Today workers have shown that they do not want to continue in this way. Today many think that it is high time the other side feels the fear. And indeed for several months, the fear of a social explosion has been the major worry of the government. In December, after several weeks of a mounting movement in the lycées, it suddenly postponed the education reform for fear of a “Greek scenario” (i.e. the December uprising of youth and trade unionists in Athens, Saloniki, Patras and many other cities). The most recent speeches of Sarkozy outside Paris were either interrupted by chanting demonstrators or had to take place behind massive police phalanxes.

While the major union federations will meet next week to discuss their next actions, very little is to be expected from them, since in all major crises in the past the bosses and the state could always count on the assistance of these bureaucrats to save its neck by dividing the workers forces, stringing out the struggle inro isolated and irregular days of action. In fact the hope must lie in building coordinations of delegates from all the unions and from the lycées and universities to take over the promotion of a massive social movement, culminating in an all out general strike. Vital too is to recognise that political leadership is needed in any major struggle with the bosses and their state. The traditional reformist parties of the working class, the Socialist Party and the Communist Party are in chaos and confusion.

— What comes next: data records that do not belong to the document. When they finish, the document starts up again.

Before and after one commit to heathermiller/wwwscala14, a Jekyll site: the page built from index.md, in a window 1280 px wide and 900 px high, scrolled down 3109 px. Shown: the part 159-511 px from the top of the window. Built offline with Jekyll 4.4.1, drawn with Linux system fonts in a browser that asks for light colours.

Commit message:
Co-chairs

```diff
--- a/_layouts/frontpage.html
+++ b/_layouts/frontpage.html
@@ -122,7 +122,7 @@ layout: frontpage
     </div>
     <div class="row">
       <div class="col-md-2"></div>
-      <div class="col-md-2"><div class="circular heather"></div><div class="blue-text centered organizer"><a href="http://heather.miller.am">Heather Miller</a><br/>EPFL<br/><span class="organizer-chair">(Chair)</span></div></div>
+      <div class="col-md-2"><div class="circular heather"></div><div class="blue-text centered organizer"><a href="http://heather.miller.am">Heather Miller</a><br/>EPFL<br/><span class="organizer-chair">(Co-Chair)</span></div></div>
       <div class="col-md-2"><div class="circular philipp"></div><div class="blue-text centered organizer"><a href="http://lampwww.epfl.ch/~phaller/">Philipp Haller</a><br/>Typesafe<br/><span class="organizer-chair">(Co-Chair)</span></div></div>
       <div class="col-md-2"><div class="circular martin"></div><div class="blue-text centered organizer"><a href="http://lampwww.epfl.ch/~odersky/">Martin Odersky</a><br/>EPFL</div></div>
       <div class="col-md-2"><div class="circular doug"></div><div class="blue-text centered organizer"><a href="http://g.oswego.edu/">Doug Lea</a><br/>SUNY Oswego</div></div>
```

However next week will also be marked by the founding congress of the Nouveau Parti Anticapitaliste (the New Anticapitalist Party), a project launched by the far-left LCR. NPA has attracted more than 10 000 activists organized in more than 300 local committees. Clearly, NPA could be the key factor to change the balance of forces in the class struggle. To do so, it will have to organize itself around an action programme of transitional demands, which strike at the heart of capitalism, making the bosses pay the cost of their crisis not the workers.

On this basis the NPA must intervene strongly on this base in the class struggle during the next months. Thus the self-organization of the movement and a clear-cut action programme should be the two pillars of the NPA intervention. The 60 000 people in Bordeaux marching behind the banner which said “la crise c’est eux, la solution c’est nous” (they are the crisis, we are the solution) had the right idea. Today is a step towards the solution, that is revolution in France, provided the French working class rearms itself with a new political leadership equal to the tasks of the struggle, aiming at overthrowing the power of the capitalists and smashing their state machine.

Navigation